Civil and Environmental Engineering


First Advisor

Mohamed Dahab

Second Advisor

Ashraf Aly Hassan

Date of this Version



A DISSERTATION Presented to the Faculty of The Graduate College at the University of Nebraska In Partial Fulfillment of Requirements For the Degree of Doctor of Philosophy, Major: Civil Engineering (Environmental Engineering), Under the Supervision of Professor Mohamed Dahab. Lincoln, Nebraska: May 2020

Copyright 2020 Sara Mollamohammada


To improve crop yield and control broadleaf weeds, many farmers apply nitrate-based fertilizers and chemical herbicides to their fields. Excessive use of these chemicals can cause contamination in waterbodies and impact on the public health. The physical and chemical methods have been suggested to remove these herbicides are usually costly. In this study, the capability of immobilized algal beads in removing nitrate and several herbicides of environmental concern from synthetic and actual groundwater and surface water was evaluated.

The experiments were performed in batch, sequencing batch and continuous flow modes and the effect of different operational conditions (light intensity, cultivation method, algal density, and temperature) on the performance of algal beads were assessed and the capability of the system in real working scenarios was evaluated.

The results from batch studies showed that Scenedesmus species cells, immobilized in sodium alginate are capable of removing 90% of nitrate from synthetic and actual groundwater with the beads/water ratio of 12.5%. The beads performance improved in heterotrophic conditions and the presence of light enhanced the nitrate removal. Immobilized algal beads were capable of uptaking nitrate for 100 consecutive days, and the equal volumetric ratio of alga: alginate led to the highest nitrate uptake in sequencing batch mode.
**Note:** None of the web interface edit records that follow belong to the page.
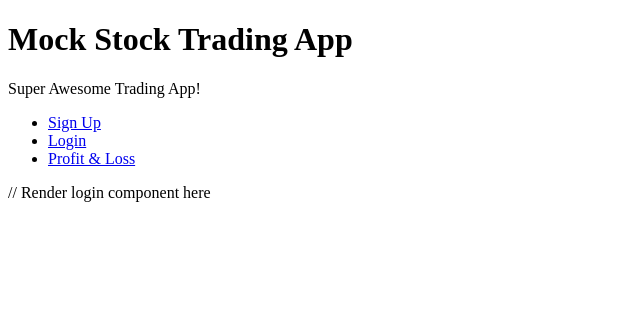
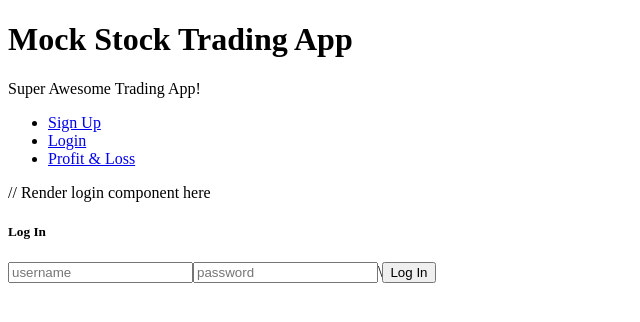
Before and after one commit to venezuelan-shihtzu-moth/mock-stock-trader, a React app: page /login in a window 1280 px wide. Shown: the top 322 px of the page, without its empty margins (0-640 px from the left). Built offline with nearby package versions, Linux system fonts and the light colour scheme.

Commit message:
Added log in component'

```diff
--- a/client/App.jsx
+++ b/client/App.jsx
@@ -5,7 +5,8 @@
 
 import React, { Component } from 'react';
 import { BrowserRouter as Router, Switch, Route, Link } from 'react-router-dom';
-
+import LogIn from './components/logIn.jsx'
+// import { logIn } from '../server/controllers/loginController.js';
 
 //  Components needed:
 class App extends Component {
@@ -29,6 +30,7 @@ class App extends Component {
                 </Route>
                 <Route path='/login'>
                   // Render login component here
+                  <LogIn></LogIn>
                 </Route>
                 <Route path='/profitloss'>
                   // Render pl component here
--- /dev/null
+++ b/client/components/logIn.jsx
@@ -0,0 +1,41 @@
+import React, { Component } from 'react';
+import { render } from 'react-dom';
+
+class LogIn extends Component {
+    constructor(props) {
+        super(props);
+
+        this.state = {
+            username :"",
+            password : ""
+        }
+
+        this.clicked = this.clicked.bind(this);
+    }
+
+    clicked(event) {
+        fetch("/logIn", {
+            method: 'POST',
+            headers: {'Content-Type': 'application/json'},
+            body: JSON.stringify({
+              username: this.refs.username.value,
+              password: this.refs.username.value
+            })
+          }).then((response) => {
+            return response.json();
+          })
+    }
+
+    render() {
+        return (
+            <div>
+                <h5>Log In</h5>
+                    <input ref="username" type="text" placeholder="username"/>
+                    <input ref="password" type="text" placeholder="password"/>\
+                    <button onClick={ this.clicked }>Log In</button>
+            </div>
+        )
+    }
+}
+
+export default LogIn
```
Immobilized beads showed higher nitrate and atrazine uptake at room temperature (20 °C) in continuous flow reactor. When tested with the actual groundwater and surface water samples, atrazine, oxadiazon, triallate, cycloate, alachlor, simetryn and ametryn were partially removed through adsorption, bioaccumulation, and biodegradation. The presence of herbicides and toxins in the water lowered the efficiency of the immobilized beads.

Embedding immobilized algal beads with nanoclay was found to be an effective method to accelerate nitrate and atrazine uptake rate. Nearly 100% of 10 mg/L nitrate and 90% of 0.1 mg/L atrazine were removed in 3 days at the concentration of 0.3 mg Nanoclay per bead. The nitrate uptake capacity of the nanoclay-embedded algal beads was found to be through three mechanisms of adsorption, biological assimilation, and extracellular enzyme activity resulting from toxicity.

Advisor: Mohamed Dahab